|In the fall of 1990, Walter C. Righter, acting as an assisting bishop in New Jersey's Episcopal Diocese of Newark, ordained a highly qualified gay man who lived with his partner in a committed relationship. It was not the first such ordination and not even the first highly publicized one, but in 1995, a small group of fellow bishops brought charges against Righter for what he had done.
In A Pilgrim's Way, Bishop Righter tells his own story and the story of the ordination. He uncovers the machinations that set the conditions for such a trial long before the "victim" was selected. He recounts the accusation in 1995 of teaching false doctrine, the long wait for the process to unfold, the harassment, the hearings, the outpouring of support, the media attention, and the church court's eventual finding that no "core doctrine" had been violated. We see Bishop Righter's own rage and fear overcome as he begins to understand what fuels the rage and fear of his accusers. By the time his sixteen-month ordeal has ended he is proud to have been a catalyst for major decisions about gay and lesbian rights in the church.
Righter very forthrightly shares the insights he gained about the connection between misogyny and homophobia. He explains the inner, and often inglorious, workings of the House of Bishops. With great candor he reveals the undercurrents in his own life that may well have caused his opponents to think him vulnerable. It becomes quite clear, however, that those opponents badly misjudged both the man and the church. As Righter shows, the work begun in his defense and in his exoneration continued afterward and goes on still.

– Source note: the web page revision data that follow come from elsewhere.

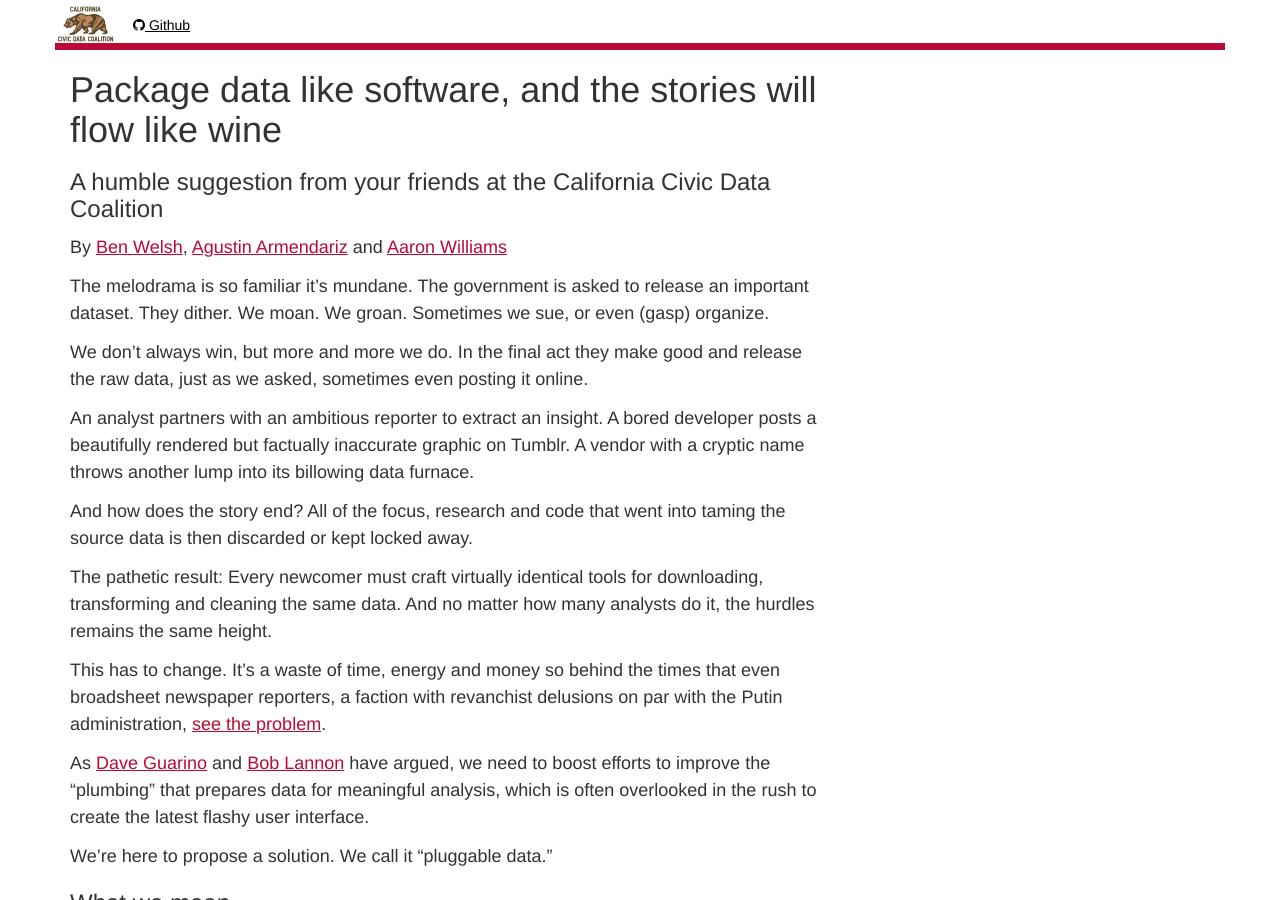
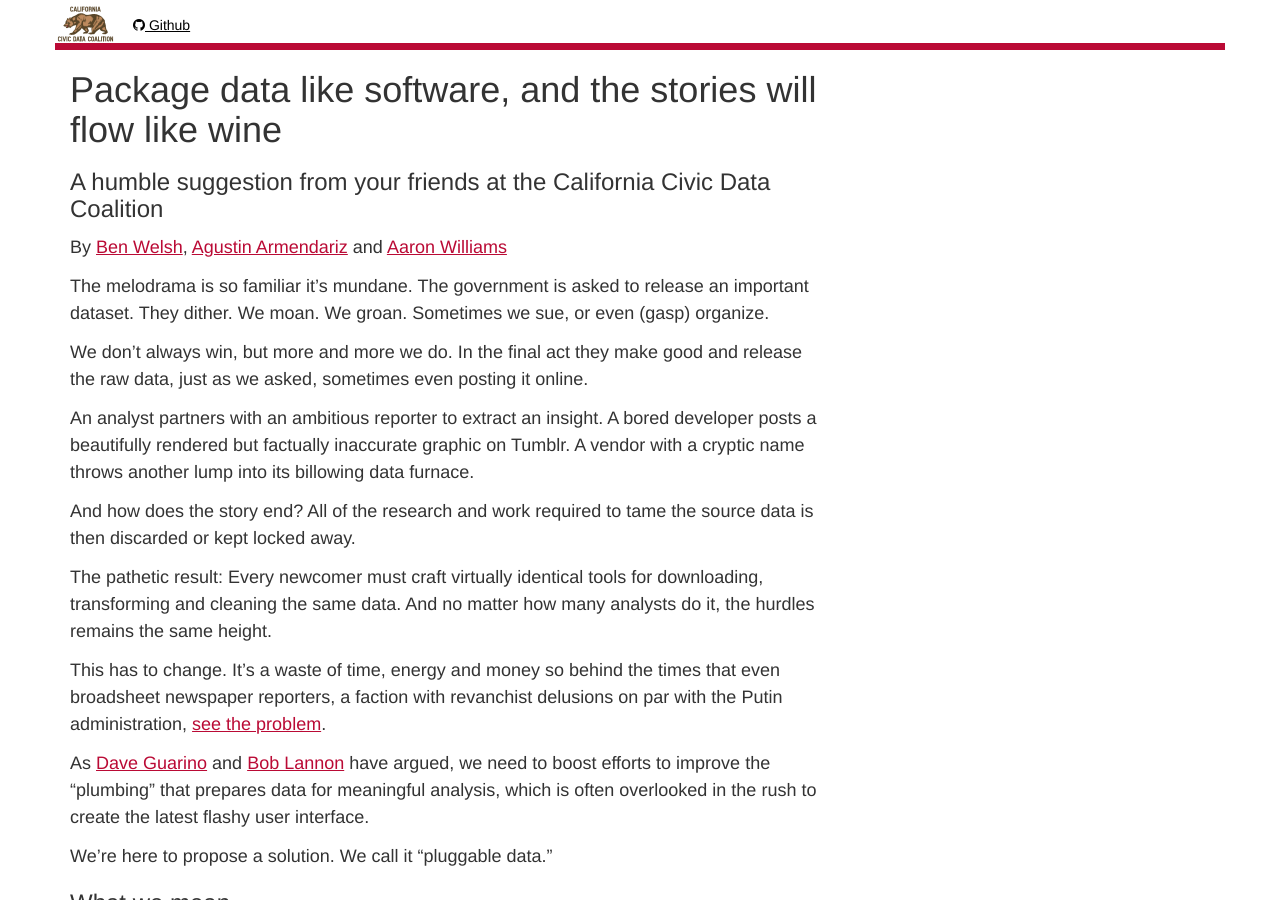
Before and after one commit to palewire/californiacivicdata.org, a Jekyll site: the page built from _posts/2015-01-01-pluggable-data.markdown, in a window 1280 px wide and 900 px high. Built offline with Jekyll 4.4.1, drawn with Linux system fonts in a browser that asks for light colours.

Commit message:
Updated 2015-01-01-pluggable-data.markdown

```diff
--- a/_posts/2015-01-01-pluggable-data.markdown
+++ b/_posts/2015-01-01-pluggable-data.markdown
@@ -16,7 +16,7 @@ We don't always win, but more and more we do. In the final act they make good an
 
 An analyst partners with an ambitious reporter to extract an insight. A bored developer posts a beautifully rendered but factually inaccurate graphic on Tumblr. A vendor with a cryptic name throws another lump into its billowing data furnace.
 
-And how does the story end? All of the focus, research and code that went into taming the source data is then discarded or kept locked away.
+And how does the story end? All of the research and work required to tame the source data is then discarded or kept locked away.
 
 The pathetic result: Every newcomer must craft virtually identical tools for downloading, transforming and cleaning the same data. And no matter how many analysts do it, the hurdles remains the same height.
 
```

The "heretic" outed the church and became a hero. In A Pilgrim's Way we see how it happened.